  • Chapter 19



heard the car.

"Well, this is a surprise," he said, nodding tosmiling atMike. Mike and Sadie sat down beside him, one/on either side. HeKevin frowned.
"Is there anything up?" he asked.

"I'm afraid so," said Mike.

There were a lot of mourners at the funeralIt was a big funeral. Mr Blake had been
well liked known and liked in the neighbourhood. Sadie sat with
Moira in her house watching the procession pass down the street.
She saw Kevin's dark head bent down, his face bleak below the dark fa ll
of hair. Sadie gulped, covering her mouth with her hands.

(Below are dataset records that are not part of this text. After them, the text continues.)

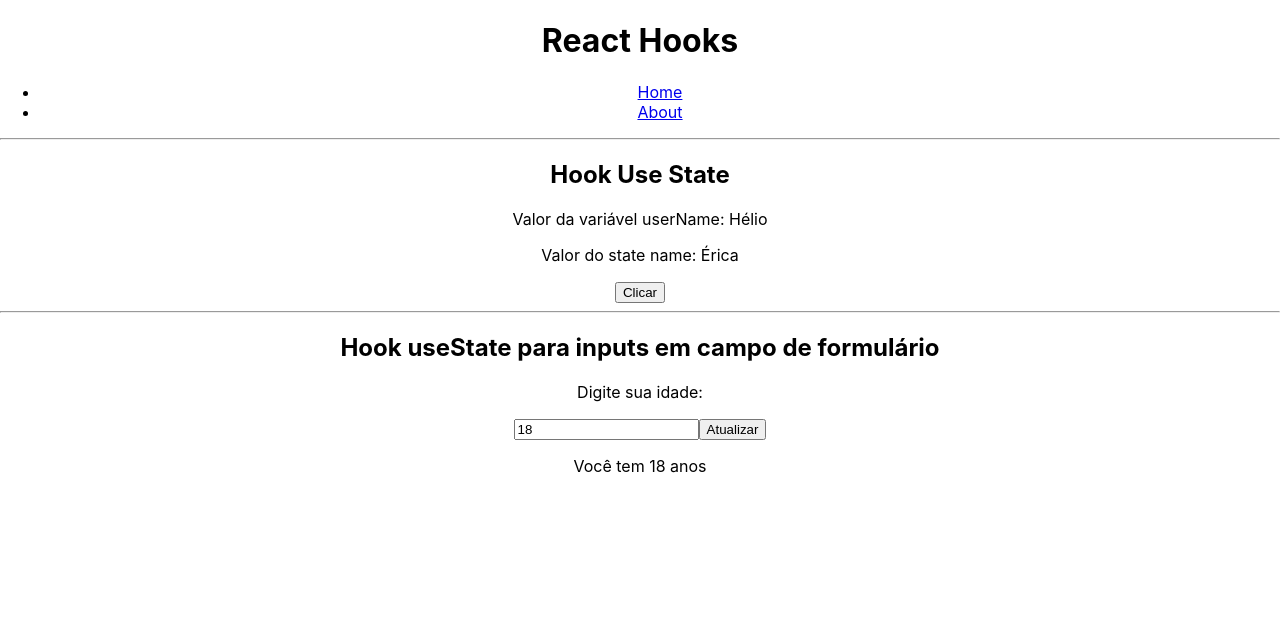
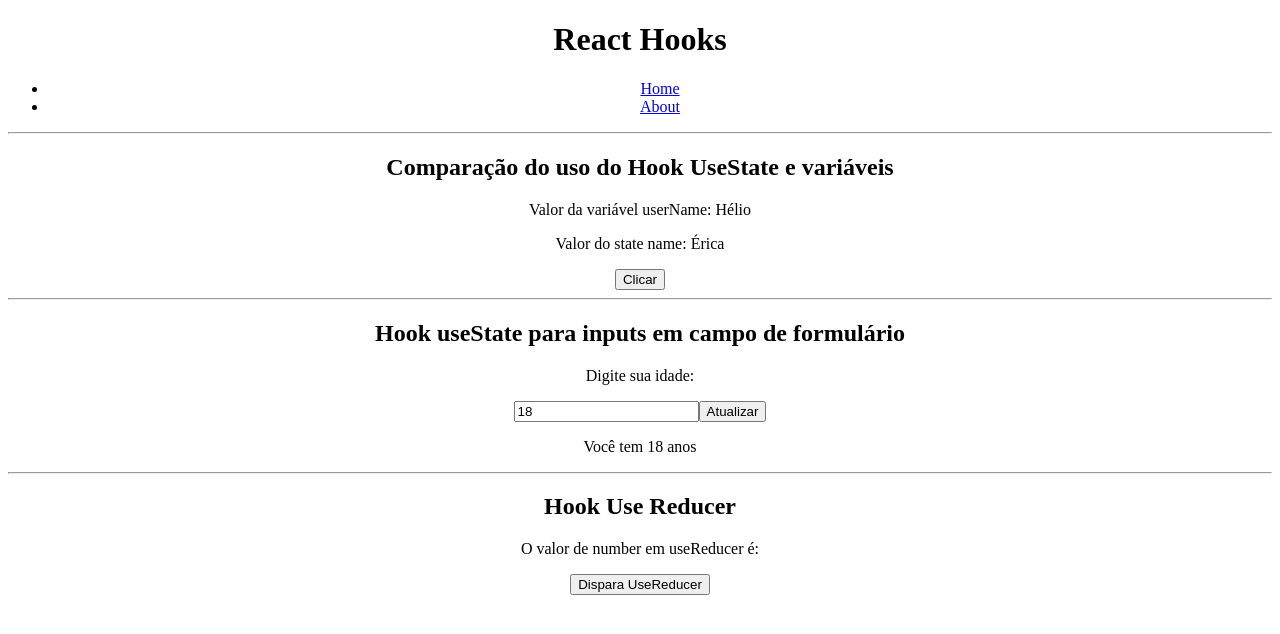
Before and after one commit to heliohdd/react-hooks-project, a React (Vite) app: page / in a window 1280 px wide. Shown: the top 634 px of the page. Built offline with nearby package versions, Linux system fonts and the light colour scheme.

Commit message:
Uso simples do hook UseReducer

```diff
--- /dev/null
+++ b/src/components/HookUseReducer.jsx
@@ -0,0 +1,18 @@
+import { useReducer } from "react";
+
+const HookUseReducer = () => {
+  const [number, dispatch] = useReducer((state, action) => {
+    return Math.random(state);
+  });
+
+  return (
+    <div>
+      <hr />
+      <h2>Hook Use Reducer</h2>
+      <p>O valor de number em useReducer é: {number}</p>
+      <button onClick={dispatch}>Dispara UseReducer</button>
+    </div>
+  );
+};
+
+export default HookUseReducer;
--- a/src/components/HookUseState.jsx
+++ b/src/components/HookUseState.jsx
@@ -25,7 +25,7 @@ const HookUseState = () => {
   return (
     <div>
       <hr />
-      <h2>Hook Use State</h2>
+      <h2>Comparação do uso do Hook UseState e variáveis</h2>
       <p>Valor da variável userName: {userName}</p>
       <p>Valor do state name: {name}</p>
       <button onClick={changeNames}>Clicar</button>
--- a/src/index.css
+++ b/src/index.css
@@ -1,13 +1,3 @@
 body {
-  margin: 0;
-  font-family: -apple-system, BlinkMacSystemFont, 'Segoe UI', 'Roboto', 'Oxygen',
-    'Ubuntu', 'Cantarell', 'Fira Sans', 'Droid Sans', 'Helvetica Neue',
-    sans-serif;
-  -webkit-font-smoothing: antialiased;
-  -moz-osx-font-smoothing: grayscale;
+  padding-bottom: 500px;
 }
-
-code {
-  font-family: source-code-pro, Menlo, Monaco, Consolas, 'Courier New',
-    monospace;
-}
--- a/src/pages/Home.jsx
+++ b/src/pages/Home.jsx
@@ -1,9 +1,11 @@
+import HookUseReducer from "../components/HookUseReducer";
 import HookUseState from "../components/HookUseState";
 
 const Home = () => {
   return (
     <div>
       <HookUseState />
+      <HookUseReducer />
     </div>
   );
 };
```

"Come on, honey," said Moira. "Have this cup of coffee."

Sadie took the cup and drank, like an obedient child. In the
last few days she had drunk more cups of tea and coffee than she
would have thought possible. It wa s something to do. She had never
known days could be so long. She went to bed exhausted at night and
wept in her pillow and wakened exhausted in the morning to think at once of Mr Blake.

"It doesn't seem possible." she said.

Moira sank inot an armchair. She, too, looked tired and worrieddrawn.
The children were staying with her mother in the country who was
worried in case the bomb thrower might choode the Hendersons as his
next target. "It's a possibility after allYou never knowMoira" her mother had
said. "After all, you're a Catholic and Mike's Protestant. I told you
you'xxd have trouble some day. It's not that I'm not fond of Mike,
you knew that I am, but it would have been easier if he'd been Catholic."

Joan Lingard
Procession, Target
Linen Hall Library, "Lingard191", Northern Ireland Literary Archive, accessed Fri, 03/01/2024 - 12:25, https://www.niliteraryarchive.com/content/lingard191